The study, A multi-modal parcellation of human cerebral cortex, led by Matthew Glasser and David Van Essen of Washington University, used information derived from structural and functional MRI data collected on 210 HCP subjects to create a new 180 region per hemisphere map of the cerebral cortex of the human brain. Further improvements to previous maps were achieved by using the multimodal surface matching algorithm pioneered by HCP investigators at Oxford U to precisely align the individual brains before analysis. Results were validated and the maps applied to individuals from an independent set of 210 HCP subjects.

Although the new map will be very important in raising the accuracy of work to delineate the connections between brain regions by the HCP and others, it will continue to improve as more, higher resolution data is added to the analyses.

As Glasser told the Washington University Record:

“We ended up with 180 areas in each hemisphere, but we don’t expect that to be the final number,” Glasser said. “In some cases, we identified a patch of cortex that probably could be subdivided, but we couldn’t confidently draw borders with our current data and techniques. In the future, researchers with better methods will subdivide that area. We focused on borders we are confident will stand the test of time.”

and added in Nature:

“We’re thinking of this as version 1.0,” says Glasser. “That doesn’t mean it’s the final version, but it’s a far better map than the ones we’ve had before.”

The parcellation and Connectome Workbench scenes for each of the main article and supplemental figures are being shared in the new Brain Analysis Library of Spatial maps and Atlases (BALSA) database being developed by the Van Essen lab at Washington University.

The parcellation for use as a reference is most easily accessed in the Glasser_et_al_2016_HCP_MMP1.0_5_StudyDataset.scene study dataset.

Nature produced a video highlighting the work in the context of previous brain mapping efforts:

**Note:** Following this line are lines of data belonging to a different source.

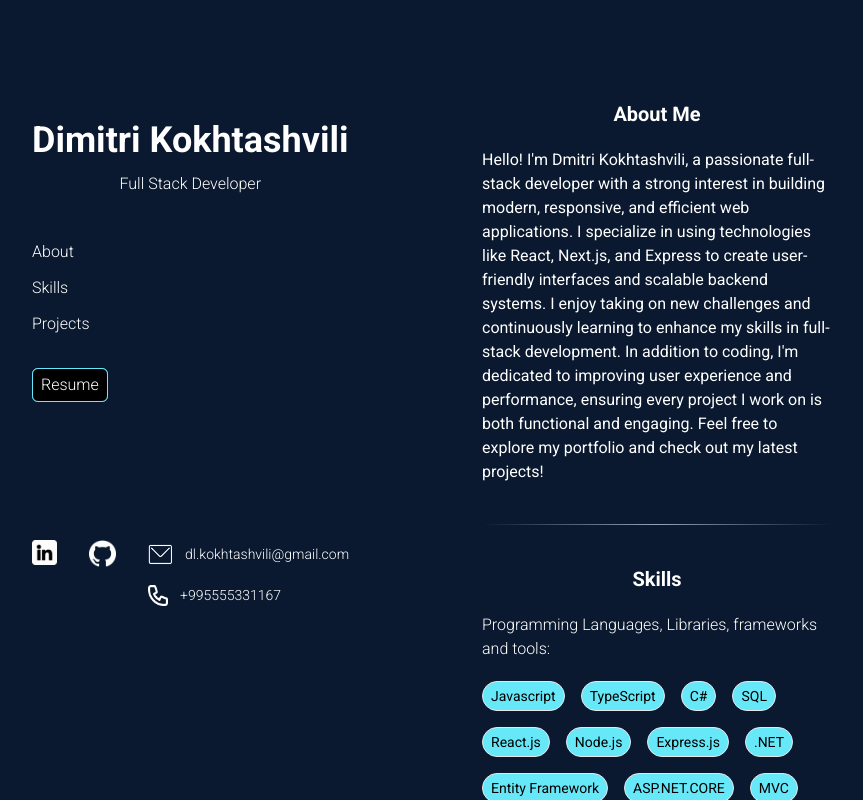
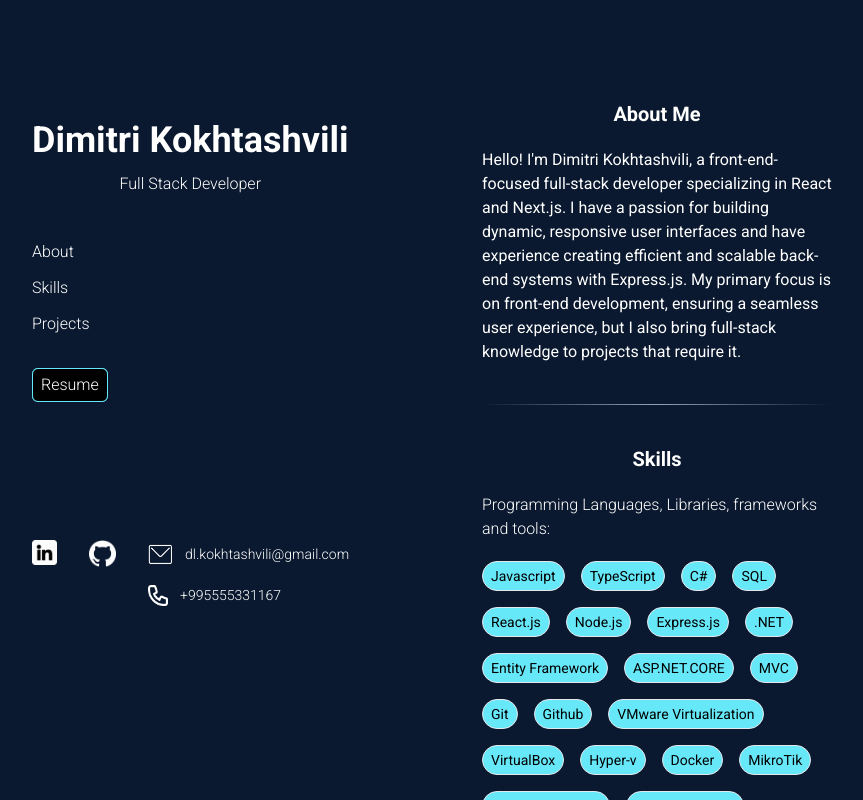
Before and after one commit to dlkokhta/My-Portfoglio, a Next.js app: page / in a window 1280 px wide. Shown: the top 800 px of the page, without its empty margins (208-1071 px from the left). Built offline with nearby package versions, Linux system fonts and the light colour scheme.

Commit message:
change about me text

```diff
--- a/src/app/components/About.tsx
+++ b/src/app/components/About.tsx
@@ -5,16 +5,13 @@ const About = () => {
         <h1 className="text-xl mb-5 font-bold">About Me</h1>
 
         <p>
-          Hello! I&apos;m Dmitri Kokhtashvili, a passionate full-stack developer
-          with a strong interest in building modern, responsive, and efficient
-          web applications. I specialize in using technologies like React,
-          Next.js, and Express to create user-friendly interfaces and scalable
-          backend systems. I enjoy taking on new challenges and continuously
-          learning to enhance my skills in full-stack development. In addition
-          to coding, I&apos;m dedicated to improving user experience and
-          performance, ensuring every project I work on is both functional and
-          engaging. Feel free to explore my portfolio and check out my latest
-          projects!
+          Hello! I&apos;m Dimitri Kokhtashvili, a front-end-focused full-stack
+          developer specializing in React and Next.js. I have a passion for
+          building dynamic, responsive user interfaces and have experience
+          creating efficient and scalable back-end systems with Express.js. My
+          primary focus is on front-end development, ensuring a seamless user
+          experience, but I also bring full-stack knowledge to projects that
+          require it.
         </p>
       </div>
       <div className="to-transparen h-[0.5px] bg-gradient-to-r from-transparent via-slate-400  mt-10"></div>
```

In addition to the article itself, Nature is distributing a wealth of supplemental information, as David Van Essen told the Washington University Record:

“We were able to persuade Nature to put online almost 200 extra pages of detailed information on each of the 180 regions as well as all of the algorithms we used to align the brains and create the map,” Van Essen said. “We think it will serve the scientific community best if they can dive down and get these maps onto their computer screens and explore as they see fit.”

The seminal work has also garnered much press:

B.T. Thomas Yeo & Simon B. Eickhoff authored a Nature News and Views article.

Nature News: Human Brain Mapped in Unprecedented Detail

Washington University Record: Map provides detailed picture of how the brain is organized

NIH News: Connectome map more than doubles human cortex’s known regions

New York Times: Updated Brain Map Identifies Nearly 100 New Regions

Wall Street Journal: Brain Mappers Create a Detailed Atlas of the Human Cortex

The Scientist: Mapping the Human Connectome

Popular Science: This New, Ultra-Detailed Map Of The Brain Could Change Medicine

Wired: A New Map of the Brain Redraws the Boundaries of Neuroscience


Older Posts »